* _DIRECTIONS FOR THIS TASK_
Each record is to be printed again precisely as it reads.

------ RECORDS FOR THIS EXERCISE ------

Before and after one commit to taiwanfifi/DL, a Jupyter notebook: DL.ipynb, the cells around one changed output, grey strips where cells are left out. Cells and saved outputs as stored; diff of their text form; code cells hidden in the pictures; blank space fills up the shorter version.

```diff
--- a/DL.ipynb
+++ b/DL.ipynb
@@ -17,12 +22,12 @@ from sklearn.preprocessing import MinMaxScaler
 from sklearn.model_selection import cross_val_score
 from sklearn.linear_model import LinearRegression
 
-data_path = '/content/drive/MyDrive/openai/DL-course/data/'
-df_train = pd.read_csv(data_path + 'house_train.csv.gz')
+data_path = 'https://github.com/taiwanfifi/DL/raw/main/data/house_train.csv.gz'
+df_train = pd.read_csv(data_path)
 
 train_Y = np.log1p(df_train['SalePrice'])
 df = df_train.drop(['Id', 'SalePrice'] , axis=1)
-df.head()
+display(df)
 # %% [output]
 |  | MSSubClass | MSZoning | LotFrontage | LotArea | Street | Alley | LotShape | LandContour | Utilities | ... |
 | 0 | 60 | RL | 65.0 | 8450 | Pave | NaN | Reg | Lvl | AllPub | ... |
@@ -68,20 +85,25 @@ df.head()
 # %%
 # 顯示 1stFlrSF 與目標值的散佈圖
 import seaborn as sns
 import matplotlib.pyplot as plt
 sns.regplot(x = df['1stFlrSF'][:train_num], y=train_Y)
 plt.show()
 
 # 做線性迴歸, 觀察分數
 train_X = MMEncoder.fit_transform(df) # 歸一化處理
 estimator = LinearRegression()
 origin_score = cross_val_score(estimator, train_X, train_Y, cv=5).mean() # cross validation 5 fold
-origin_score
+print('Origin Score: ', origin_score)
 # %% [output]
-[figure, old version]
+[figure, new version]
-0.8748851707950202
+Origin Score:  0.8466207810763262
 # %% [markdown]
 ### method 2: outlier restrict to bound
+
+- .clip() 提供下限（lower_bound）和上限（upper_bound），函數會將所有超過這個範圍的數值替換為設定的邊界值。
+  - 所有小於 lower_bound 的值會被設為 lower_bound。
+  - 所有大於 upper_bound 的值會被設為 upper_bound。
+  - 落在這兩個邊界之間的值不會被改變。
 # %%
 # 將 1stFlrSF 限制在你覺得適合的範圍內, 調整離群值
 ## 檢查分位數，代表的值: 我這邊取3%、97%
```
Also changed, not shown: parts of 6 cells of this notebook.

------

* _ANSWER TO THIS EXERCISE_
Before and after one commit to taiwanfifi/DL, a Jupyter notebook: DL.ipynb, the cells around one changed output, grey strips where cells are left out. Cells and saved outputs as stored; diff of their text form; code cells hidden in the pictures; blank space fills up the shorter version.

```diff
--- a/DL.ipynb
+++ b/DL.ipynb
@@ -17,12 +22,12 @@ from sklearn.preprocessing import MinMaxScaler
 from sklearn.model_selection import cross_val_score
 from sklearn.linear_model import LinearRegression
 
-data_path = '/content/drive/MyDrive/openai/DL-course/data/'
-df_train = pd.read_csv(data_path + 'house_train.csv.gz')
+data_path = 'https://github.com/taiwanfifi/DL/raw/main/data/house_train.csv.gz'
+df_train = pd.read_csv(data_path)
 
 train_Y = np.log1p(df_train['SalePrice'])
 df = df_train.drop(['Id', 'SalePrice'] , axis=1)
-df.head()
+display(df)
 # %% [output]
 |  | MSSubClass | MSZoning | LotFrontage | LotArea | Street | Alley | LotShape | LandContour | Utilities | ... |
 | 0 | 60 | RL | 65.0 | 8450 | Pave | NaN | Reg | Lvl | AllPub | ... |
@@ -68,20 +85,25 @@ df.head()
 # %%
 # 顯示 1stFlrSF 與目標值的散佈圖
 import seaborn as sns
 import matplotlib.pyplot as plt
 sns.regplot(x = df['1stFlrSF'][:train_num], y=train_Y)
 plt.show()
 
 # 做線性迴歸, 觀察分數
 train_X = MMEncoder.fit_transform(df) # 歸一化處理
 estimator = LinearRegression()
 origin_score = cross_val_score(estimator, train_X, train_Y, cv=5).mean() # cross validation 5 fold
-origin_score
+print('Origin Score: ', origin_score)
 # %% [output]
-[figure, old version]
+[figure, new version]
-0.8748851707950202
+Origin Score:  0.8466207810763262
 # %% [markdown]
 ### method 2: outlier restrict to bound
+
+- .clip() 提供下限（lower_bound）和上限（upper_bound），函數會將所有超過這個範圍的數值替換為設定的邊界值。
+  - 所有小於 lower_bound 的值會被設為 lower_bound。
+  - 所有大於 upper_bound 的值會被設為 upper_bound。
+  - 落在這兩個邊界之間的值不會被改變。
 # %%
 # 將 1stFlrSF 限制在你覺得適合的範圍內, 調整離群值
 ## 檢查分位數，代表的值: 我這邊取3%、97%
```
Also changed, not shown: parts of 6 cells of this notebook.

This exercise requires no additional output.